Bottlebrush grass advice needed

Asked July 7, 2020, 9:01 AM EDT

Hello, I have bottlebrush grass that I planted about three years ago. It's in a shady area, and it's been a slow grower. (Maybe because it's a shady area.) This year it finally took off well, but the heavy rains we've had really battered it. I've attached pictures. My question is: should I prop it up with stakes? Or just cut it down near the base and try to start it all over again? Also, if there's any care advice you have for this plant, I'd be interested. Also of interest: I have planted ground cedar (club moss) in a shaded area, which I think it likes. If you have any advice on propagating this plant, I'd be interested in that as well. I used to see growing wild fifty years ago, and I never see it now - I'm trying to get it going in my back yard. Thank you.

Baltimore County Maryland

3 Responses
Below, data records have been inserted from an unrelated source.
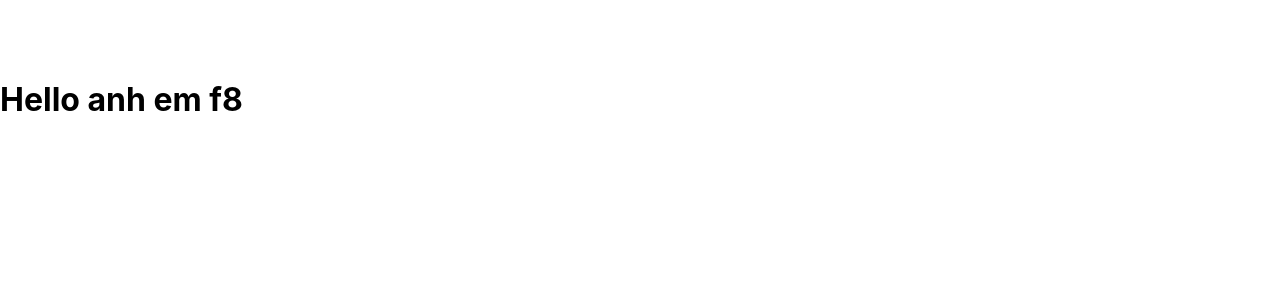
Repository: manhhieu120499/BadmintonShop
Page: /
The author's editor kept a copy of each file at every save. The page is drawn from the files as they stood at one save, then again after the next save.
The browser window is 1280 px wide. The pictures show the whole page.
The project was rebuilt for these pictures with package versions that can differ from the ones it lists, and the page was loaded fresh each time.

Above is the page before, as saved 2024-08-18 17:23:50.

After the next save:
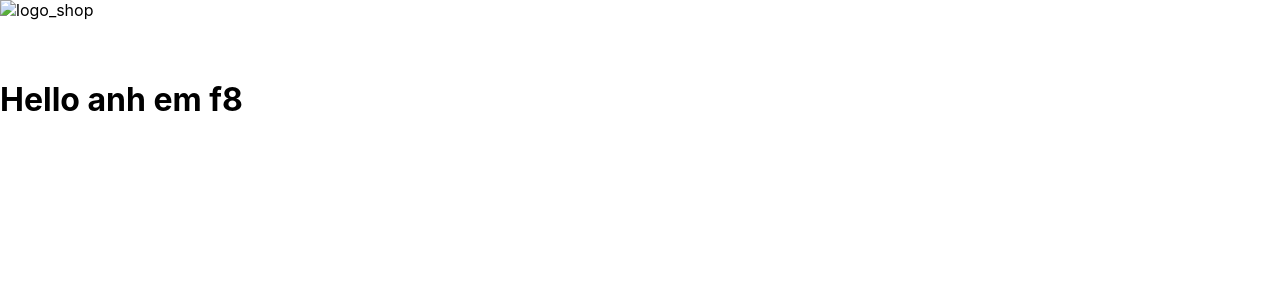
Saved 34 s later.
--- a/src/layouts/components/Header/Header.js
+++ b/src/layouts/components/Header/Header.js
@@ -1,9 +1,14 @@
 import classNames from 'classnames/bind';
 import styles from './Header.module.scss';
+import images from '../../../assets/images';
 
 const cx = classNames.bind(styles);
 function Header() {
-	return <div className={cx('wrapper')}></div>;
+	return (
+		<div className={cx('wrapper')}>
+			<img src={images.logo} alt="logo_shop" />
+		</div>
+	);
 }
 
 export default Header;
It's not uncommon for perennials to start really filling in nicely in their third year after planting. This native grass - Bottlebrush (Elymus hystrix / Hystrix patula) - is perhaps receiving too much shade to have a sturdier habit, though nutrient-rich soils can also promote flopping in grasses. According to a book on native grasses by William Cullina, this species "will tolerate full shade [but] grows most luxuriantly where it receives at least a few hours of direct sun." Either technique - staking or cutting back to promote new growth - should work, but staking is probably best at this point given that it's a cool-season grass and can go dormant in summer heat.
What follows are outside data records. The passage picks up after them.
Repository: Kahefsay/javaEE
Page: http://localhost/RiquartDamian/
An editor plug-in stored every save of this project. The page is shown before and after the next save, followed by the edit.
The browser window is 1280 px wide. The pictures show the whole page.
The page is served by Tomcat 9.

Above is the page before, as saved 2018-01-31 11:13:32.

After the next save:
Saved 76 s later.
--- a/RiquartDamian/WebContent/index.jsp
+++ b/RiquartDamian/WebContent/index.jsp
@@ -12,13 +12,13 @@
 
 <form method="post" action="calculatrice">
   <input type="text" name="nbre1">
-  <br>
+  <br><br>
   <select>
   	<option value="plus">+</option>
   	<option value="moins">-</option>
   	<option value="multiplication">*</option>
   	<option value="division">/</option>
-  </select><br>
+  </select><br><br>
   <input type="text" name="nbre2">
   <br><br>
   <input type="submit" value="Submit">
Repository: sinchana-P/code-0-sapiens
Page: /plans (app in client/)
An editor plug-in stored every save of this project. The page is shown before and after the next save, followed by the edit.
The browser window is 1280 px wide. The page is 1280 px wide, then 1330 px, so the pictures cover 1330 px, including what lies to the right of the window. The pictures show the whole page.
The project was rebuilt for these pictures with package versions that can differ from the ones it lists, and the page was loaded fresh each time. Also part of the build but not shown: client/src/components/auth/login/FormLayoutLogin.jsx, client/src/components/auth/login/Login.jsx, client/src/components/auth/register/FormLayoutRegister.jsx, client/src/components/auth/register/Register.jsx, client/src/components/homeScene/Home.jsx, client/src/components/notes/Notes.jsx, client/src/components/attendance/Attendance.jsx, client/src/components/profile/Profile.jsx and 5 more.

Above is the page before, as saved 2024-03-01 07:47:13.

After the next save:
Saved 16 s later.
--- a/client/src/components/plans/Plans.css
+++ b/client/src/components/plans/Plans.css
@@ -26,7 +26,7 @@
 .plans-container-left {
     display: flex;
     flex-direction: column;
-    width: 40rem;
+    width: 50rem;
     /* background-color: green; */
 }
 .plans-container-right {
Clubmosses (Ground-cedar, Crow's-foot, etc...Lycopodium) are primitive plants and are challenging to cultivate, but they do grow in woodland conditions (shade). They used to be (and perhaps still are) harvested for Christmas decorations, which is not sustainable given their very slow recovery. Habitat degradation may also be to blame for their scarcity. Some species have rhizomes that spread the colony; all will produce spores when mature (about 6-year-old stems) that shed in fall and disperse on the wind. Most species require particular symbiotic fungi in the soil to progress from germination into more mature plants (as our wild orchids do); this is also likely whey their occurrence in the wild is patchy and why they are not nursery-propagated to our knowledge. If your soil microbes are compatible, they will spread in time on their own if competing weeds are kept at bay. Their total life cycle is estimated to take up to two decades. [More information on these interesting plants can be found in the book Native Ferns, Moss, & Grasses by William Cullina, (c) 2008 New England Wild Flower Society]
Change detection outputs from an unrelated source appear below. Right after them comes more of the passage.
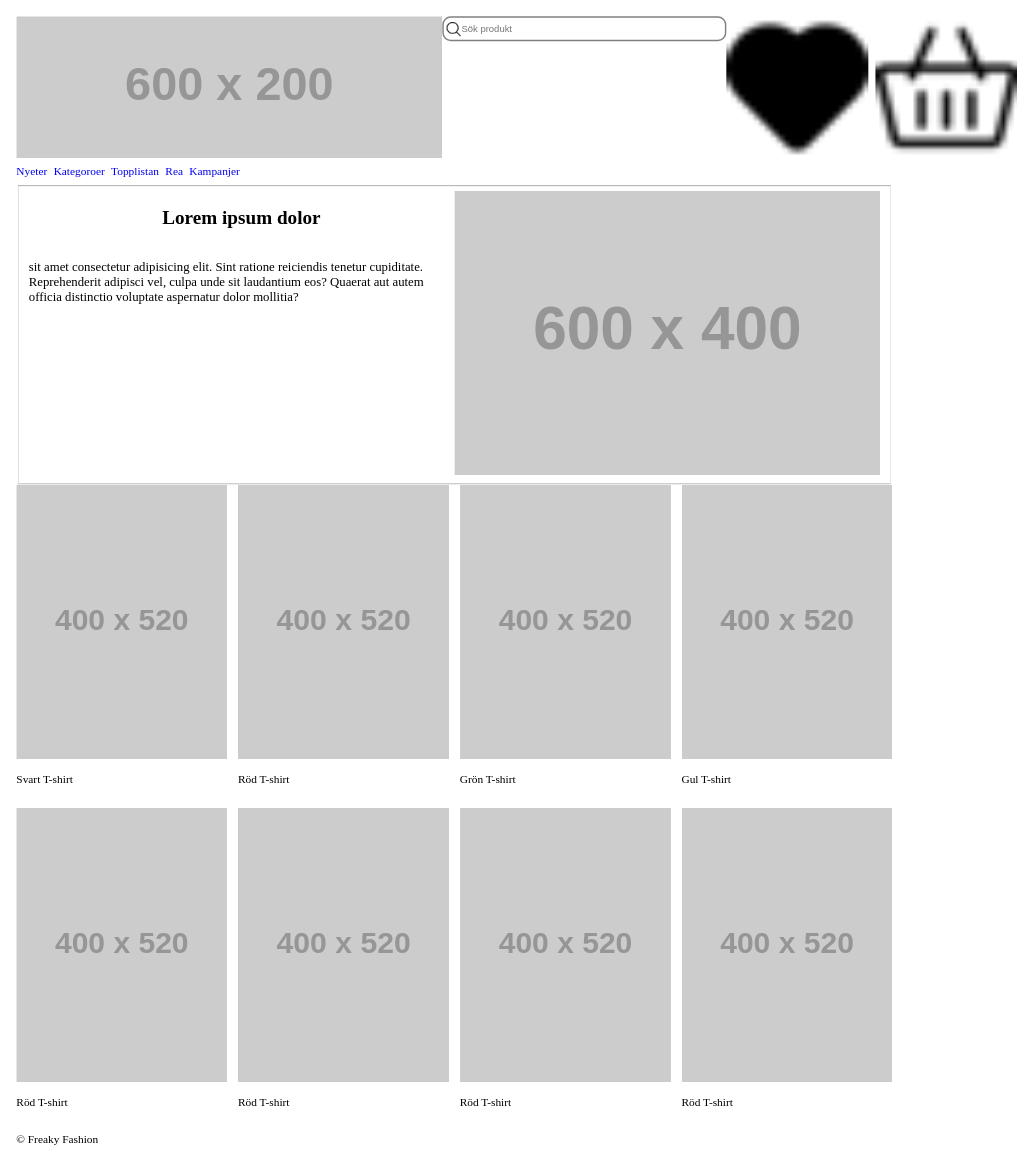
Repository: Kalle1995/project
Page: index.html
These files come from the project's save history. The page is drawn as it stood at one moment and after the next save; the edit follows.
The browser window is 1280 px wide. The page is 1433 px wide, then 1443 px, so the pictures cover 1443 px, including what lies to the right of the window. The pictures show the whole page, at 71% of full size.

Above is the page before, as saved 2024-10-05 21:51:58.

After the next save:
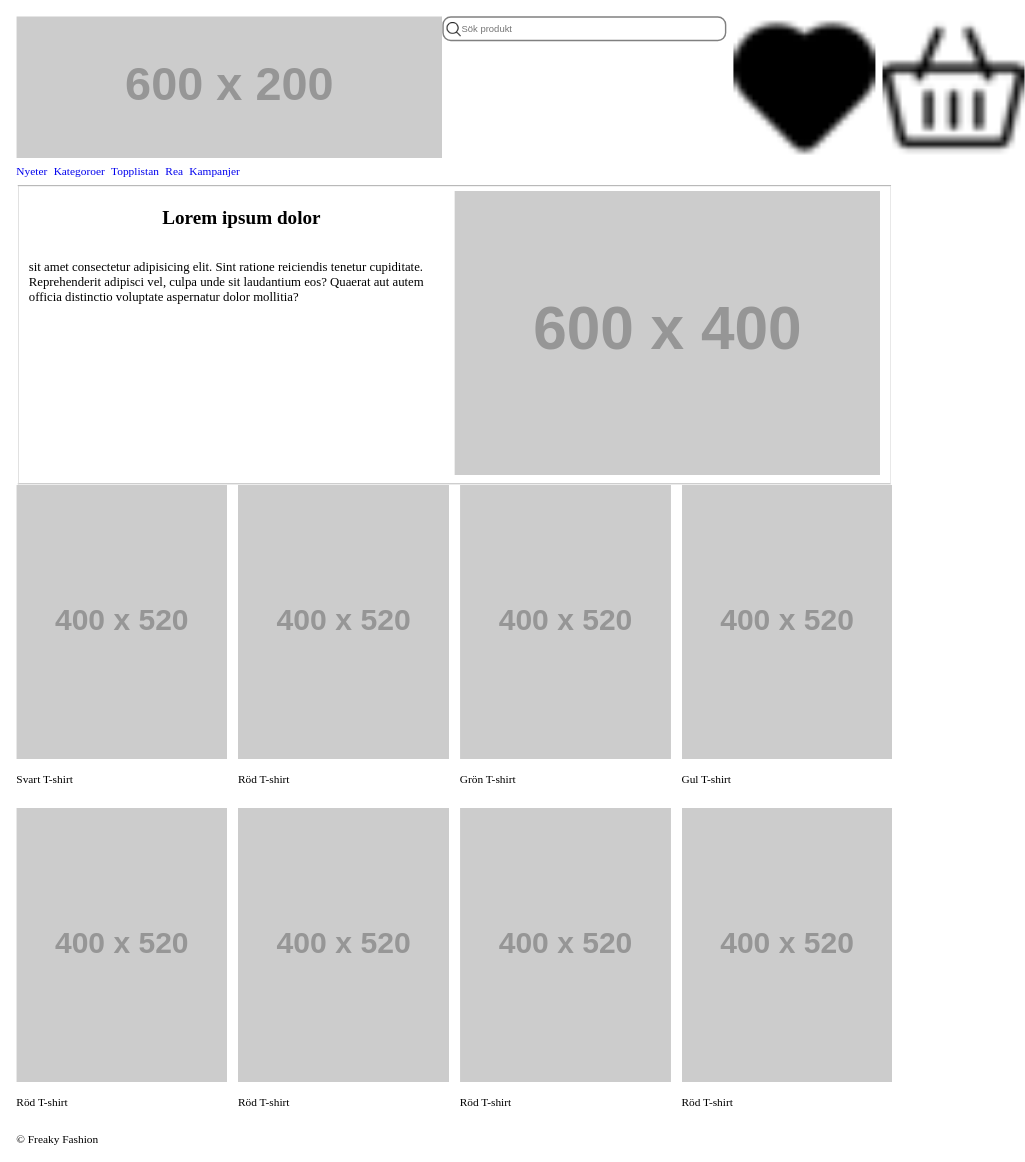
Saved 2 min 16 s later.
--- a/main.css
+++ b/main.css
@@ -78,6 +78,7 @@ ul {
 .search {
     height: 35px;
     width: 400px;
+    margin-right: 10px;
 }
 
 .headIcons {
All great advice! Yes, I first became acquainted with "Crowsfoot" as a boy when gathering for Christmas decorations.

Thanks, Miri.